Vegetable cultivation: These plants belong in the bed in September

Certain types of vegetables are particularly good at autumn temperatures. These plants can still be planted in September.

Autumn does not mean the end of gardening – on the contrary. Many types of vegetables can still be grown in September and are ready for harvest in October. Most plants even benefit from the lower temperatures.


If you grow radishes in autumn, you should rely on a fast-growing variety. If you plant the seeds in a sunny spot, they will still thrive without much effort. After only four weeks, the radishes are ripe for the harvest – and thus for the salad plate.

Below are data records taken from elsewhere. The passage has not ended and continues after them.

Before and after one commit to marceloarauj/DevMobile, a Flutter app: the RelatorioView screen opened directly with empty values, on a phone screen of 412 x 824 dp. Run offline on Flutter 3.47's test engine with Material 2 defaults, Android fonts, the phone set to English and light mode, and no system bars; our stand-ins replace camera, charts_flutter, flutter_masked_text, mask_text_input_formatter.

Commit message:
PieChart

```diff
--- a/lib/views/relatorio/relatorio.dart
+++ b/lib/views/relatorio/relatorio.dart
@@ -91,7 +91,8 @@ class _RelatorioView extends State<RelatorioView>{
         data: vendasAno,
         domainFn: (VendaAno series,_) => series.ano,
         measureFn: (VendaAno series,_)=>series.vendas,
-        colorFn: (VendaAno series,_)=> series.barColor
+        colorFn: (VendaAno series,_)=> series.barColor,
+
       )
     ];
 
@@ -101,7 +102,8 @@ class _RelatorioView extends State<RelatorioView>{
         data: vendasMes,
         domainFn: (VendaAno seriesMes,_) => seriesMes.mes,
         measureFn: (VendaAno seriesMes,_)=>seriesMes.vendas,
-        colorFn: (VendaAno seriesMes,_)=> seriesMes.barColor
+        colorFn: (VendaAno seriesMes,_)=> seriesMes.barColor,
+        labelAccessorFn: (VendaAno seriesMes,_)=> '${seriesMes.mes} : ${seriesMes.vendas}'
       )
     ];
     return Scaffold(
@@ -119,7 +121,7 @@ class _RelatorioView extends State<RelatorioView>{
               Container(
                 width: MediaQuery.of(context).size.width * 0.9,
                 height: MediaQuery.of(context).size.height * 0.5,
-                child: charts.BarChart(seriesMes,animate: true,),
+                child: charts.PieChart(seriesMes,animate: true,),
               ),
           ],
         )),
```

Speaking of lettuce: many varieties make their big debut in autumn. There is room in the vegetable patch for endive, frisée salads, and lamb's lettuce. The autumn weather has a big advantage: Due to the lower temperatures, there is hardly any risk of the lettuce "shooting". The lettuce quickly forms flowers through heat. The metabolism changes and bitter substances develop in the leaves.


Kale belongs on the plate, especially in the winter months. However, it is grown in autumn. The vitamin C bomb should be sown by September at the latest. The robust vegetable is persistent, frost-resistant and hardly susceptible to diseases or parasites. In late November it is time to harvest.


Like the kale, the turnip is one of the winter vegetables. About eight weeks before the first frost it should find a place in the bed. Turnips even thrive below freezing point; it only becomes critical at temperatures below minus six degrees. The usual harvest time for turnips is late October or early November.


Cauliflower is particularly vulnerable to pests in summer. Growing in autumn brings a larger harvest. It can take up to 30 days to develop into a ready-to-plant seedling, so the seeds should be preferred now. The plant belongs in the ground by the end of the month at the latest. Harvest time is eight to twelve weeks.


Carrots are known as a spring or summer vegetable. But they can be grown all year round. When it's cold, the beets begin to convert their starch into sugar. That is why they taste sweeter in autumn than their summer predecessors. The beets can be eaten three months after growing.